Indian Decade

50-50 India?

A top economist says India only has a 50 percent chance of breaking out into economic stardom. Is he right?

Thanks to excerpts I’ve read in Time magazine and the Economic Times, India’s most widely read business newspaper, Breakout Nations: In Pursuit of the Next Economic Miracles is definitely top of my list of must-read books.

Written by Ruchir Sharma, an economist at Morgan Stanley, the book essentially argues that emerging economies can’t be bunched into one homogeneous group, and that each country within this grouping is going to follow a different trajectory, with only some of them coming forward as “breakout nations” with sustained growth. He forecasts there’s a 50 percent chance of India being one of the breakout nations.

Sharma highlights worries over India’s much-touted demographic dividend, crony capitalism and what he calls its “premature welfare state tendencies.” In a blog review, Swaminathan Aiyar, a leading economic columnist, lauds Sharma’s insights enthusiastically. But Aiyar adds: “The book is a bit too pessimistic about India, which probably has more than a 50 percent chance of exceeding 7 percent growth.”

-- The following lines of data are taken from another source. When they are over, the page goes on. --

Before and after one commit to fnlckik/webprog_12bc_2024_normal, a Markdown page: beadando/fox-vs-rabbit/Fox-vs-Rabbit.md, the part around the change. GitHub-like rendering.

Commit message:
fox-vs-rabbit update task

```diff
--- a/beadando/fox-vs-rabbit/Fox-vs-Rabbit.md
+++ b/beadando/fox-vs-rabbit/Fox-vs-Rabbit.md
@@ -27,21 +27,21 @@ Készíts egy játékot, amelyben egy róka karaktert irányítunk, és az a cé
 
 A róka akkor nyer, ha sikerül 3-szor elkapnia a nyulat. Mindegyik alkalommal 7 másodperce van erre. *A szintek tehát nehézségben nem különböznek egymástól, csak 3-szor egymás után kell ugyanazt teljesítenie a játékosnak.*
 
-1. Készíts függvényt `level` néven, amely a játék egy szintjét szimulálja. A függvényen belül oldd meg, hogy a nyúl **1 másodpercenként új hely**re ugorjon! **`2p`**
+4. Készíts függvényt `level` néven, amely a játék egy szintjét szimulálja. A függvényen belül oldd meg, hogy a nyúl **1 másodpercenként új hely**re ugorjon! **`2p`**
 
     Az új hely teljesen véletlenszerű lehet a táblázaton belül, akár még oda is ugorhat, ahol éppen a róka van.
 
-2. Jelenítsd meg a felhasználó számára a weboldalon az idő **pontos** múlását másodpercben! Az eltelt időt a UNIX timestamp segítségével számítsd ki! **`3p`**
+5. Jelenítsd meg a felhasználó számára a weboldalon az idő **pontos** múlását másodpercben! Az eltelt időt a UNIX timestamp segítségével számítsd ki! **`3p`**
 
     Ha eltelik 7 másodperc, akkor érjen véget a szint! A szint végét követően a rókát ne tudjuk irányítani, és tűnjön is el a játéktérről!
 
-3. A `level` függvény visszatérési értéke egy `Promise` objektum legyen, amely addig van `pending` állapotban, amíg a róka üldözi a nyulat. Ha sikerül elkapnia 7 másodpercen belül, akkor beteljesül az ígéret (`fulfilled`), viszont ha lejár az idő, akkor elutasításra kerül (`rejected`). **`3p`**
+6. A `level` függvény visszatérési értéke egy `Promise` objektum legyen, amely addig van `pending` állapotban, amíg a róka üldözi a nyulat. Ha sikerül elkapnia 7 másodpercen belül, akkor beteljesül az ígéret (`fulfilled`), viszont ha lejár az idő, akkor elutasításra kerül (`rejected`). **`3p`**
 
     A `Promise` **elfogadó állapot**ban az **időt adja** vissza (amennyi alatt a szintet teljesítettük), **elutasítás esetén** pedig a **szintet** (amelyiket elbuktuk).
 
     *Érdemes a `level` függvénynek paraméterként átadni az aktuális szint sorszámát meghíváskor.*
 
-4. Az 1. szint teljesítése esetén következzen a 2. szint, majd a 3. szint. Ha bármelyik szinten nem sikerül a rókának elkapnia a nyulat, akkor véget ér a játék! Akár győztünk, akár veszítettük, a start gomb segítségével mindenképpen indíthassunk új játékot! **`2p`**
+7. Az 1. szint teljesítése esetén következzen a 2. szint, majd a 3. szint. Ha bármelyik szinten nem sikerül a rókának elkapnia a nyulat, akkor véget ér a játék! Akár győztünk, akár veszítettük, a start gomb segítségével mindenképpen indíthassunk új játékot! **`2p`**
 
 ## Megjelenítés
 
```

Without a doubt, the book’s timing couldn’t have been more appropriate. There are growing worries that India is fast losing its economic sheen, and needs to shake off the arrogant assumption that the world sees it as the next economic superpower. A perceived policy paralysis and the slow introduction of necessary legislation on key economic issues at the central government level have added to the narrative that India is gradually going off track. Such pessimism has been compounded by the controversy sparked by Kaushik Basu, the government’s chief economic adviser, who was quoted in his address at Carnegie Mellon as saying that major reforms are unlikely before the next general election, due in 2014.

The opposition parties were quick to accuse the government of being paralysed, and Basu quickly “clarified” that he was quoted out of context. He did, though, admit that the political compulsions of a coalition government had led to slower decision-making. Considering that the general election is two years away (and that even afterward, a strong, one-party government seems unlikely to be the result), and with the current government shackled by political pressures pulling it in different directions, could Sharma actually be right?

India’s future really might be hanging in the balance.